China: Storm Clouds or More Money Showers?

Chinese stock markets have been on fire lately. The Shanghai Stock Exchange Composite Index (SHCOMP) is already up more than 50% year to date, and if Shanghai is on fire then the Shenzhen Stock Exchange Composite Index (SZCOMP) has gone nuclear, up over 100% for the year.

Some believe a correction is overdue. And while it looked like the market was (finally) trying to beckon one again today, things had backed off by close.

SHCOMP flirted with a sharp drop just after lunch but erased those losses by end of day (up 0.76%), while SZCOMP also turned south but then managed to erase almost all of the day’s losses (off about 0.58%)


It seems like everyone likes to predict the next “short of the century.” Janus Capital’s Bill Gross appears to be no exception. On Wednesday, Gross tweeted, “German Bund ‘Short of a lifetime’ update—it’s happening. Up next—China Shenzhen index. Not just yet…”

Many who saw the tweet took notice, and more than a few on this side of the world took issue with it. Most seem to think it is too early for a deep correction, and others like Gross seem to be looking at SZCOMP with more pragmatic eyes focusing on bloated valuations.

Shenzhen is a major city in the south of Southern China’s Guangdong Province, situated immediately north of Hong Kong and considered her rival. If Hong Kong has been the darling of Asia for decades, that makes Shenzhen the ugly stepsister plotting and planning to take her place.

The area became China’s first, and arguably its most successful, Special Economic Zone (SEZ). No longer in Hong Kong’s shadow, it has built a reputation as China’s own Silicon Valley. It is a city that attracts some of China’s best and brightest young people looking to become the next big thing.

It is also home to a stock market filled with small caps that has been on a tear lately, fueled by retail investors with a thirst for crazy short-term returns. Whether this is because Shenzhen sits so close to Macau, or the southern heat, or the spicy food, or that Shenzhen is experiencing its own “dot com” bubble is anyone’s guess.

Betting on Shenzhen’s demise will not be easy, though. Unlike U.S. stock markets, Chinese markets are filled with gambling retail speculators that have been proven quite resilient over the years. Punting against these exuberant investors has not been a smart play, and requires a resolve that only few can actually afford.

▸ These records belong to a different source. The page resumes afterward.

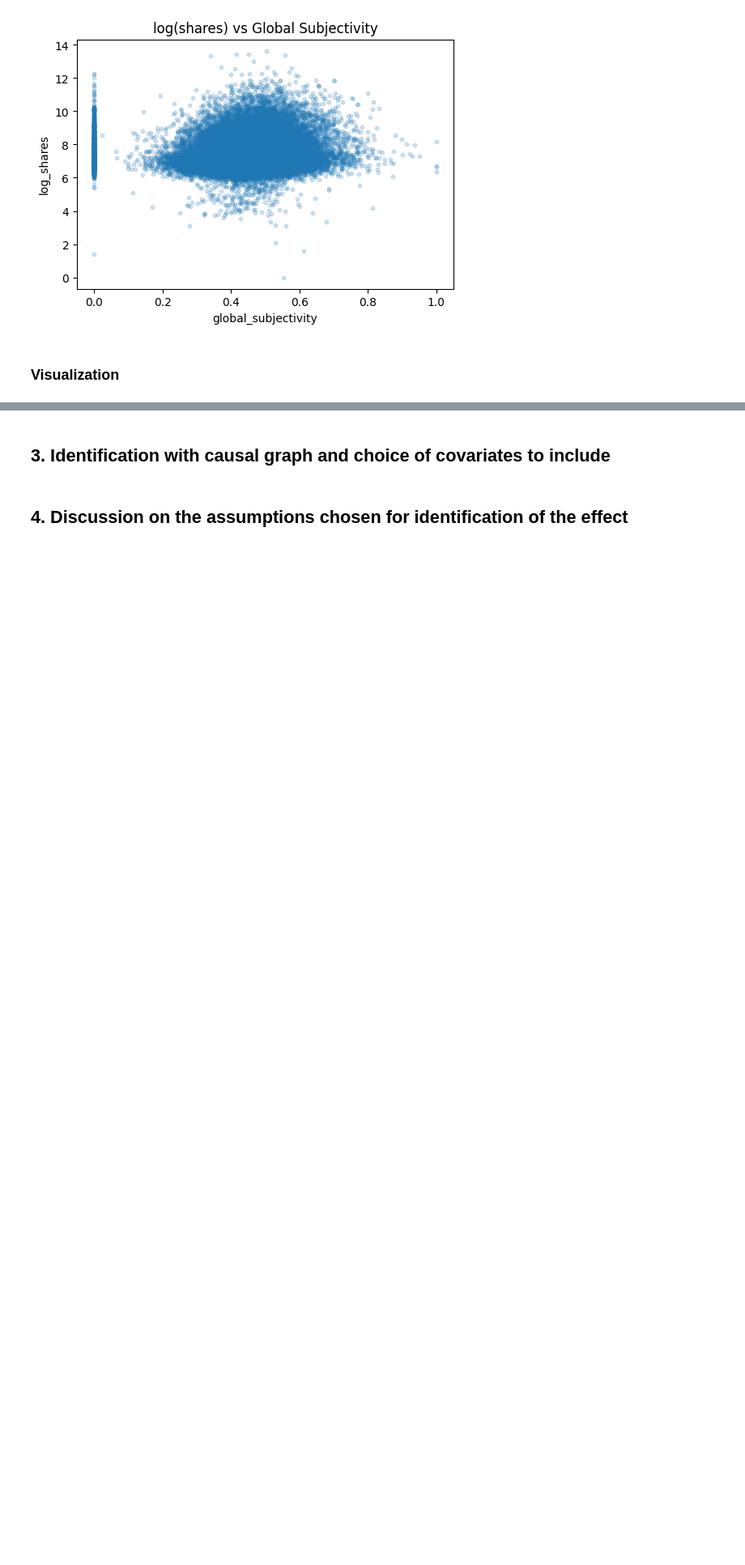
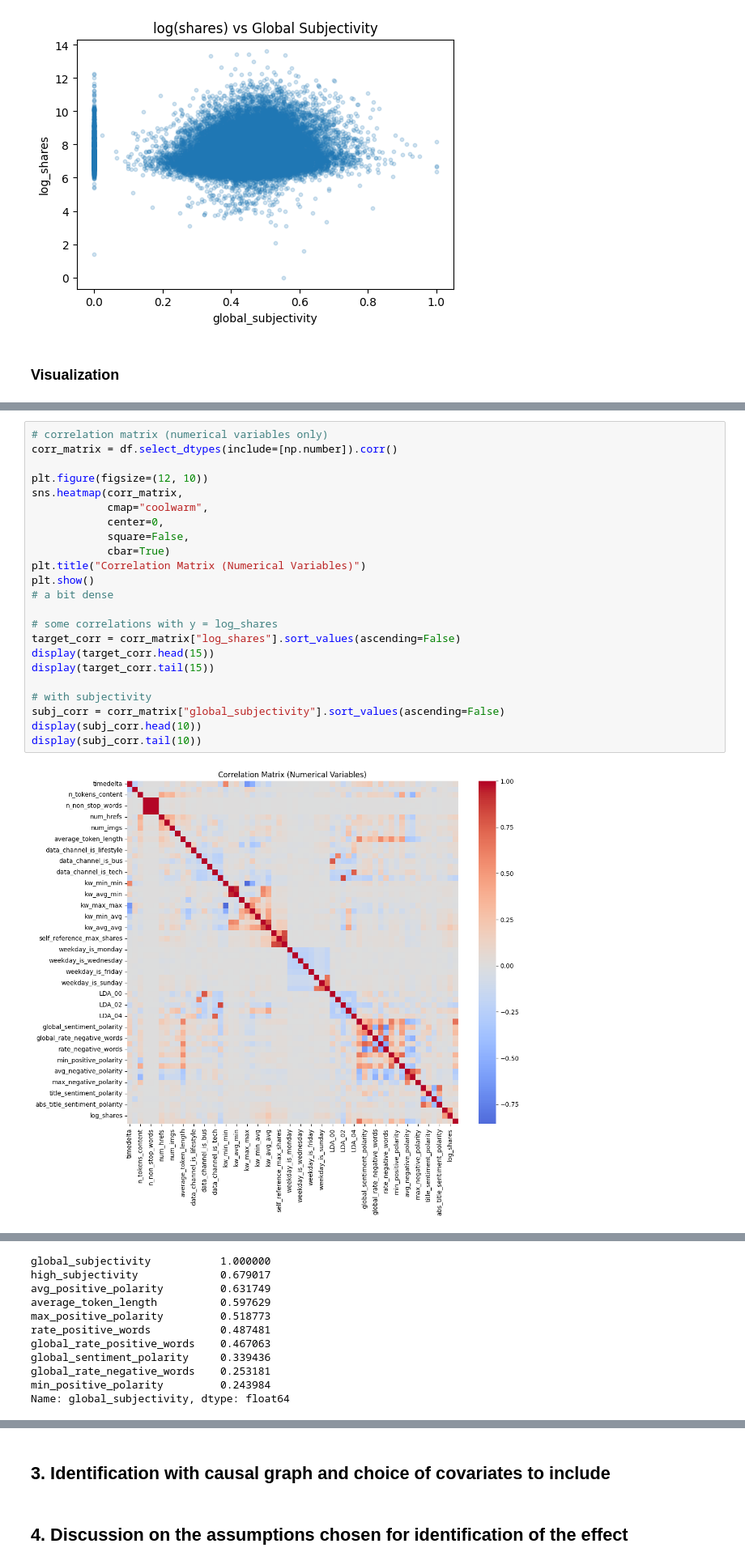
Before and after one commit to carlalucas/ml_for_econometrics, a Jupyter notebook: main.ipynb, the cells around one changed output, grey strips where cells are left out. Shown at 81% size. Cells and saved outputs as stored; diff of their text form; blank space fills up the shorter version.

Commit message:
visuals

```diff
--- a/main.ipynb
+++ b/main.ipynb
@@ -220,0 +220,25 @@ AttributeError: 'DataFrame' object has no attribute 'data'
+# %%
+# correlation matrix (numerical variables only)
+corr_matrix = df.select_dtypes(include=[np.number]).corr()
+
+plt.figure(figsize=(12, 10))
+sns.heatmap(corr_matrix,
+            cmap="coolwarm",
+            center=0,
+            square=False,
+            cbar=True)
+plt.title("Correlation Matrix (Numerical Variables)")
+plt.show()
+# a bit dense
+
+# some correlations with y = log_shares
+target_corr = corr_matrix["log_shares"].sort_values(ascending=False)
+display(target_corr.head(15))
+display(target_corr.tail(15))
+
+# with subjectivity
+subj_corr = corr_matrix["global_subjectivity"].sort_values(ascending=False)
+display(subj_corr.head(10))
+display(subj_corr.tail(10))
+# %% [output]
+[figure, added]
@@ -220,0 +277,11 @@ AttributeError: 'DataFrame' object has no attribute 'data'
+global_subjectivity           1.000000
+high_subjectivity             0.679017
+avg_positive_polarity         0.631749
+average_token_length          0.597629
+max_positive_polarity         0.518773
+rate_positive_words           0.487481
+global_rate_positive_words    0.467063
+global_sentiment_polarity     0.339436
+global_rate_negative_words    0.253181
+min_positive_polarity         0.243984
+Name: global_subjectivity, dtype: float64
```
Also changed, not shown: parts of 4 cells of this notebook.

In addition, the Chinese government has shown that it is willing to throw money at the stock market at the first sign of trouble. China is sitting on the largest foreign exchange reserves in the world, so it would only make sense to speculate that the Chinese government will stimulate, ease, and do whatever it takes.

If there is one important lesson that China has learned from the U.S.’ empire building is that it is all tied to a frothy stock market. So hedge your bets wisely—if you’re in this market—because it looks as if it’s going to be an unpredictable (and fairly uncharted) ride.

  • Franz

    You know the author wanted to write “golden showers” in the title but backed down.

    • Franz, looks like it was storm clouds with dash of fear. You’ll have to solve your golden shower issue by yourself.

      To buy the dip or not is the question….